Problem description: Look through the data below and, wherever a line carries the word "height", please copy that line.

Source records

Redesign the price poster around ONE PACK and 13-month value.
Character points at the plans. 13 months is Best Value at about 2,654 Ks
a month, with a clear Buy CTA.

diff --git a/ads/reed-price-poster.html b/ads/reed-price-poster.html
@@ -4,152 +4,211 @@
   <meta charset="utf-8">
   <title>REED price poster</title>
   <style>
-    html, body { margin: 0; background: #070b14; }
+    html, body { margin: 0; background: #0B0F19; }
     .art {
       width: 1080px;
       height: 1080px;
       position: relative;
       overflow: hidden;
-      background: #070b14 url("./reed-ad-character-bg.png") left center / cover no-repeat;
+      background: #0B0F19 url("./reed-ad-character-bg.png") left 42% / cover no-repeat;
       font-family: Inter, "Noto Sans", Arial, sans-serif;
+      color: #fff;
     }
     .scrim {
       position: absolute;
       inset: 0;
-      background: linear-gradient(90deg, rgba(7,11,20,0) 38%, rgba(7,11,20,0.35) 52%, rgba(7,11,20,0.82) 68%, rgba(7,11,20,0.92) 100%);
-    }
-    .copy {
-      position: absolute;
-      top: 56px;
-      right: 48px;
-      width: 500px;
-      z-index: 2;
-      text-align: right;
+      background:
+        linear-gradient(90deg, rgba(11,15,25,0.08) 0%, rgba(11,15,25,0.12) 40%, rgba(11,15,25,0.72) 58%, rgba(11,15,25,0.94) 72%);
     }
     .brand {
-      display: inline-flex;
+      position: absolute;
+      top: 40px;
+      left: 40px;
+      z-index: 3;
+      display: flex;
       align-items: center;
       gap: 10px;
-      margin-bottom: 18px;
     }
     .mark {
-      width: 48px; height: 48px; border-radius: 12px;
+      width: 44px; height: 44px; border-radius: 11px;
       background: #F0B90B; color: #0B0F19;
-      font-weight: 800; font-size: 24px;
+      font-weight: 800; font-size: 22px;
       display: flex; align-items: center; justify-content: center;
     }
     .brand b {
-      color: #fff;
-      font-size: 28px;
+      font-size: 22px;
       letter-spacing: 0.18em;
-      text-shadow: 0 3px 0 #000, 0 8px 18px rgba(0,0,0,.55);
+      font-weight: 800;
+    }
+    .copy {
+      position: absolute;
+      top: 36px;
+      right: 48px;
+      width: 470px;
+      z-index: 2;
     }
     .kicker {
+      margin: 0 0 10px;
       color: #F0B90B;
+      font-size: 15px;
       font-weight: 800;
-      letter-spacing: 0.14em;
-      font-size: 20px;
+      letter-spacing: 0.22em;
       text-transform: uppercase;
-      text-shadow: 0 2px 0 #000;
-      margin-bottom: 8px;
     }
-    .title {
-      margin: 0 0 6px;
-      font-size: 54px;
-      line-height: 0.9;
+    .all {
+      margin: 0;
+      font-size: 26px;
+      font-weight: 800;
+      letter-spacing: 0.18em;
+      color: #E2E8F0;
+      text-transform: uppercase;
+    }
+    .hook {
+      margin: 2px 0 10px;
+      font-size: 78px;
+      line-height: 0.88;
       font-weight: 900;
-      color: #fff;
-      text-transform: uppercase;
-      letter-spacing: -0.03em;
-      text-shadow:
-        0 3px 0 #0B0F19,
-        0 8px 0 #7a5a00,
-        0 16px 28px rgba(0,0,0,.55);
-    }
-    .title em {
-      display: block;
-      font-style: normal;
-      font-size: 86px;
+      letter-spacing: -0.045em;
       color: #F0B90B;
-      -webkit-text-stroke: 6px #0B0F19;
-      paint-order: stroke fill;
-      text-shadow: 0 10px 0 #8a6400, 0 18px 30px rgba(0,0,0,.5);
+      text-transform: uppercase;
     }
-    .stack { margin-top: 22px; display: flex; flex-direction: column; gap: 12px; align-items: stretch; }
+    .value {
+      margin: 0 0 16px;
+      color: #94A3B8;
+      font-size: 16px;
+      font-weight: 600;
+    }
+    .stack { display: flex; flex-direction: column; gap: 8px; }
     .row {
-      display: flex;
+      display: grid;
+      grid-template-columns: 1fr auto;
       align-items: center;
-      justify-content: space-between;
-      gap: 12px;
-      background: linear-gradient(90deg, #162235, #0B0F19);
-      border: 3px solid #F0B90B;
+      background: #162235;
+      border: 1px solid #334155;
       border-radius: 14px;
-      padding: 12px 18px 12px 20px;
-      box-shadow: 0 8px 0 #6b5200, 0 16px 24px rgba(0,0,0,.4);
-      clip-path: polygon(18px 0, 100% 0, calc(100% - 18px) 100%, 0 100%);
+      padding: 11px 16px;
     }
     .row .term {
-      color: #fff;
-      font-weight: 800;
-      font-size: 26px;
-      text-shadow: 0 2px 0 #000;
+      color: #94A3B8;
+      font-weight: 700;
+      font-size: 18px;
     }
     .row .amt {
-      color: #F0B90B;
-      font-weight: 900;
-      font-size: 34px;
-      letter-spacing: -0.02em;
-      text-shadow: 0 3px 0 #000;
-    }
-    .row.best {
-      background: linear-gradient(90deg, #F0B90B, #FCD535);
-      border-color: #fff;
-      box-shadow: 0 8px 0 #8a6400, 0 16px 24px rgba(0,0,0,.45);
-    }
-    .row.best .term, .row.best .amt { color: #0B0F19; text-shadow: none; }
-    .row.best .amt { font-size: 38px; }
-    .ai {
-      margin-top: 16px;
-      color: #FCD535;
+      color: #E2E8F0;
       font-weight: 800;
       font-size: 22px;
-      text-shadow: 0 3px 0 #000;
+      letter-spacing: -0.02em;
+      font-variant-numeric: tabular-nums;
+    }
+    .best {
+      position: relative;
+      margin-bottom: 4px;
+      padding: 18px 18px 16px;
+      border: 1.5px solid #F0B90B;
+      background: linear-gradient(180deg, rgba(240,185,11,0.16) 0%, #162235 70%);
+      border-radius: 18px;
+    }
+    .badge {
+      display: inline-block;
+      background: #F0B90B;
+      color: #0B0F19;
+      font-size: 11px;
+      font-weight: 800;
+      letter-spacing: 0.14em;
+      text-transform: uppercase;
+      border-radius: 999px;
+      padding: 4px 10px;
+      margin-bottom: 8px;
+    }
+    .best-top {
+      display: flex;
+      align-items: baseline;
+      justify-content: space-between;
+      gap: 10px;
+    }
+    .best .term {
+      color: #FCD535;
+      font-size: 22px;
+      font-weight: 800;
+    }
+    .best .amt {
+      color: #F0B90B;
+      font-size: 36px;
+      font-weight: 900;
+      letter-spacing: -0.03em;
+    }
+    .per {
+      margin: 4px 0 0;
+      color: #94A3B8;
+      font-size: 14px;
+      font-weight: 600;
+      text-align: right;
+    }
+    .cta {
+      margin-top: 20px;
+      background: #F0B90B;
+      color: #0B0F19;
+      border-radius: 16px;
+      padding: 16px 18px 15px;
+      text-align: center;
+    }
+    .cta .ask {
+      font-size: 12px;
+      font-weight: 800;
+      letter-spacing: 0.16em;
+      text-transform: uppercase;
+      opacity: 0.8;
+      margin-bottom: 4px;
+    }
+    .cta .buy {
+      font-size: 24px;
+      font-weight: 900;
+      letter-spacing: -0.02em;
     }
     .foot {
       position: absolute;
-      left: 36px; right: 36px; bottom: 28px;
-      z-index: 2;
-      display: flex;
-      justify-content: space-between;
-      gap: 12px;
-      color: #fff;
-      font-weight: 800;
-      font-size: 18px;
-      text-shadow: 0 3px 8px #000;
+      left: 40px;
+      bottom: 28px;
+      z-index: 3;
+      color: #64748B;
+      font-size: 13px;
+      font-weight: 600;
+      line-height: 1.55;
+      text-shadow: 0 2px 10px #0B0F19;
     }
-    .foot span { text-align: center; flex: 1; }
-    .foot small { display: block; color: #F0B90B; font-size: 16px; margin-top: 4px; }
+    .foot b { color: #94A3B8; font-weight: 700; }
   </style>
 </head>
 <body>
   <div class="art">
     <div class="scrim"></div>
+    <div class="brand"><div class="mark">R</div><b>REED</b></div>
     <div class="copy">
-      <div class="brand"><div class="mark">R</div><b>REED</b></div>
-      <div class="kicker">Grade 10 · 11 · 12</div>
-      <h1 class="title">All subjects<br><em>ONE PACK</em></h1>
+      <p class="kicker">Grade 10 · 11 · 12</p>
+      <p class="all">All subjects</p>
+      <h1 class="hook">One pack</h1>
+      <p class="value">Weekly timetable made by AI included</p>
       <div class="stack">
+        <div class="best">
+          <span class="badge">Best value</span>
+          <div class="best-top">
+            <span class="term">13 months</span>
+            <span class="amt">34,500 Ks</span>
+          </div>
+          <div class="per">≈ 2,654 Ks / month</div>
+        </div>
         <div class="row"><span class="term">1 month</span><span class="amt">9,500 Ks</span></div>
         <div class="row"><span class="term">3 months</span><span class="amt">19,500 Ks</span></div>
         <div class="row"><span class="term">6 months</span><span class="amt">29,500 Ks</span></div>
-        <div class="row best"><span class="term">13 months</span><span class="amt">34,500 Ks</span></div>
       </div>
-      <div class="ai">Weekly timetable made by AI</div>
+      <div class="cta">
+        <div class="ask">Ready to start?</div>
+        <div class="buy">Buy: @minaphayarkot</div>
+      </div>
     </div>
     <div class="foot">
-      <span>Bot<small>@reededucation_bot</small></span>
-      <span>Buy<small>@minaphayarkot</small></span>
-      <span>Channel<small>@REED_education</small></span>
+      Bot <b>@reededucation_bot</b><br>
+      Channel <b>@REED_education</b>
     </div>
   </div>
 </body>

Solution to this problem:
       height: 1080px;
-      width: 48px; height: 48px; border-radius: 12px;
+      width: 44px; height: 44px; border-radius: 11px;
-      line-height: 0.9;
+      line-height: 0.88;
+      line-height: 1.55;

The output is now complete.